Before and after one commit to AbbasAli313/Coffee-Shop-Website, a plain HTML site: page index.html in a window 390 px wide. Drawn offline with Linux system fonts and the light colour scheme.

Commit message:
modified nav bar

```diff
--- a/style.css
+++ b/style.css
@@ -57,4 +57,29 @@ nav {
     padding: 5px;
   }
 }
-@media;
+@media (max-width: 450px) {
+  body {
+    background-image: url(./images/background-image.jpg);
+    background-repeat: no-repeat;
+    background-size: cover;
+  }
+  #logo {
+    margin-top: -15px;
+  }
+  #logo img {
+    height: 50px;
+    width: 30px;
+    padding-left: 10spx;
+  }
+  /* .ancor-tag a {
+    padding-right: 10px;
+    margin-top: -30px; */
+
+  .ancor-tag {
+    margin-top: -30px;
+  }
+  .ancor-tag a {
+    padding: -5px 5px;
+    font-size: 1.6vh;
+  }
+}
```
______________________________
_WHAT NEEDS TO BE DONE:_
Write out each line of the data above again, exactly as given.

_ANSWER SECTION:_
Before and after one commit to AbbasAli313/Coffee-Shop-Website, a plain HTML site: page index.html in a window 390 px wide. Drawn offline with Linux system fonts and the light colour scheme.

Commit message:
modified nav bar

```diff
--- a/style.css
+++ b/style.css
@@ -57,4 +57,29 @@ nav {
     padding: 5px;
   }
 }
-@media;
+@media (max-width: 450px) {
+  body {
+    background-image: url(./images/background-image.jpg);
+    background-repeat: no-repeat;
+    background-size: cover;
+  }
+  #logo {
+    margin-top: -15px;
+  }
+  #logo img {
+    height: 50px;
+    width: 30px;
+    padding-left: 10spx;
+  }
+  /* .ancor-tag a {
+    padding-right: 10px;
+    margin-top: -30px; */
+
+  .ancor-tag {
+    margin-top: -30px;
+  }
+  .ancor-tag a {
+    padding: -5px 5px;
+    font-size: 1.6vh;
+  }
+}
```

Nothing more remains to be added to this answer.